At CRC we strive for quality and excellence as our expert team collaborate with our clients to develop innovative, patient-centric medical affairs solutions that will boost commercial productivity and growth. Our competitive advantage coupled with our extensive expertise in medical affairs and strong ties to the biopharmaceutical industry will allow us to reinvigorate your product portfolio, expand access and increase product uptake. We will achieve this through effective and innovative stakeholder engagement and management, medical communication and health education, brand planning and pre-launch and launch strategies.
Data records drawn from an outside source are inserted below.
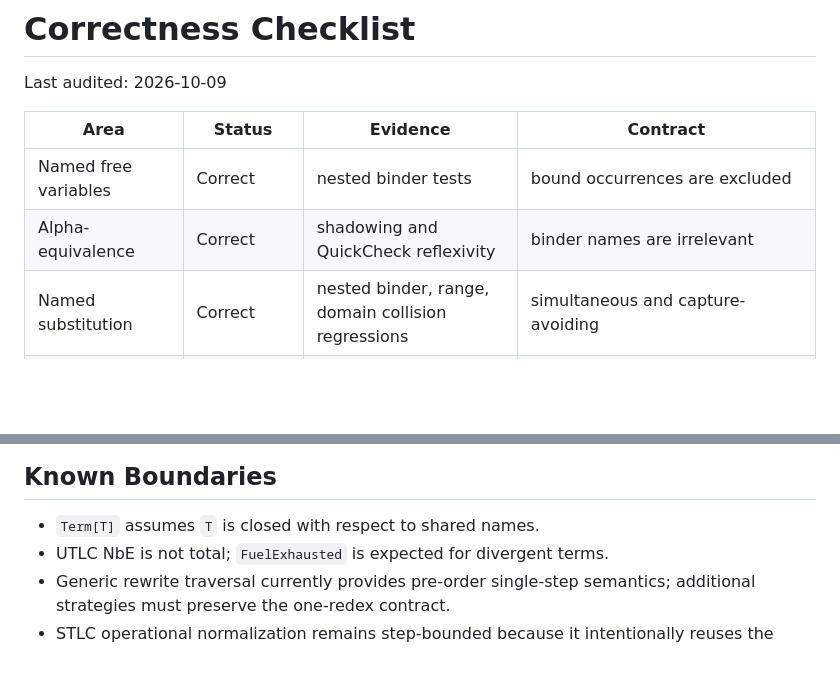
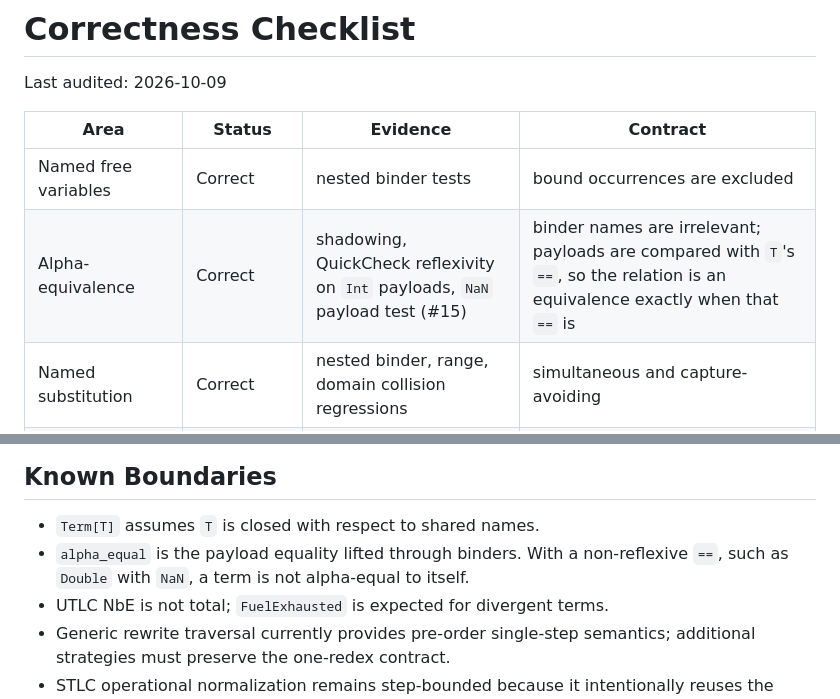
Before and after one commit to Luna-Flow/type_theory, a Markdown page: CORRECTNESS_CHECKLIST.md, 2 parts joined by grey strips. GitHub-like rendering; blank space fills up the shorter version.

```diff
--- a/CORRECTNESS_CHECKLIST.md
+++ b/CORRECTNESS_CHECKLIST.md
@@ -5,7 +5,7 @@ Last audited: 2026-10-09
 | Area | Status | Evidence | Contract |
 | --- | --- | --- | --- |
 | Named free variables | Correct | nested binder tests | bound occurrences are excluded |
-| Alpha-equivalence | Correct | shadowing and QuickCheck reflexivity | binder names are irrelevant |
+| Alpha-equivalence | Correct | shadowing, QuickCheck reflexivity on `Int` payloads, `NaN` payload test (#15) | binder names are irrelevant; payloads are compared with `T`'s `==`, so the relation is an equivalence exactly when that `==` is |
 | Named substitution | Correct | nested binder, range, domain collision regressions | simultaneous and capture-avoiding |
 | Generic AST substitution | Correct | downstream adapter tests | inserted replacements are not revisited |
 | Structured reduction | Correct | path and trace tests | one call contracts at most one redex |
@@ -21,6 +21,9 @@ Last audited: 2026-10-09
 ## Known Boundaries
 
 - `Term[T]` assumes `T` is closed with respect to shared names.
+- `alpha_equal` is the payload equality lifted through binders. With a
+  non-reflexive `==`, such as `Double` with `NaN`, a term is not alpha-equal
+  to itself.
 - UTLC NbE is not total; `FuelExhausted` is expected for divergent terms.
 - Generic rewrite traversal currently provides pre-order single-step semantics;
   additional strategies must preserve the one-redex contract.
```
Also changed, not shown: CHANGELOG.md (+5 -0 lines).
  1. Kinapse Consulting. Managing performance in patient centricity. Making the link between value for patients and value for the pharmaceutical industry. (Wimbledon, 2015).
  2. Datta, J. & Raizada, N. The future of pharma: Patients rising to the core. http://www.wipo.com/documents/insights/the-future-of-pharma-patients-rising-to-the-core.pdf
  3. Wang, L. & Palmer, R. Show me more: The growing need for patient-centric solutions. (2013).
  4. Kinapse Consulting. Putting the patient first. How the life sciences industries might look in 2018. (Wimbledon, 2013).
  5. Stegemannm, S., Ternik, R.L., Onder, G., Khan, M.A. & van Riet-Nales, D.A. Defining patient centric pharmaceutical drug product design. AAPS J 18, 1047-1055, doi:10.1208/s12248-016-9938-6 (2016).
  6. Perreault, P. The business benefits of patient-centricity. Australasian BioTechnology 216, 34. (2016)
  7. Sharma, N.S. Patient centric approach for clinical trials: Current trend and new opportunities. Perspect Clin Res 6, 134-138, doi:10.4103/2229-3485.159936 (2015).
  8. Rao, S.K. Generating growth through patient-centred commercial strategies. Journal of Medical Marketing: Device, Diagnostic and Pharmaceutical Marketing 12, 229-239 (2012).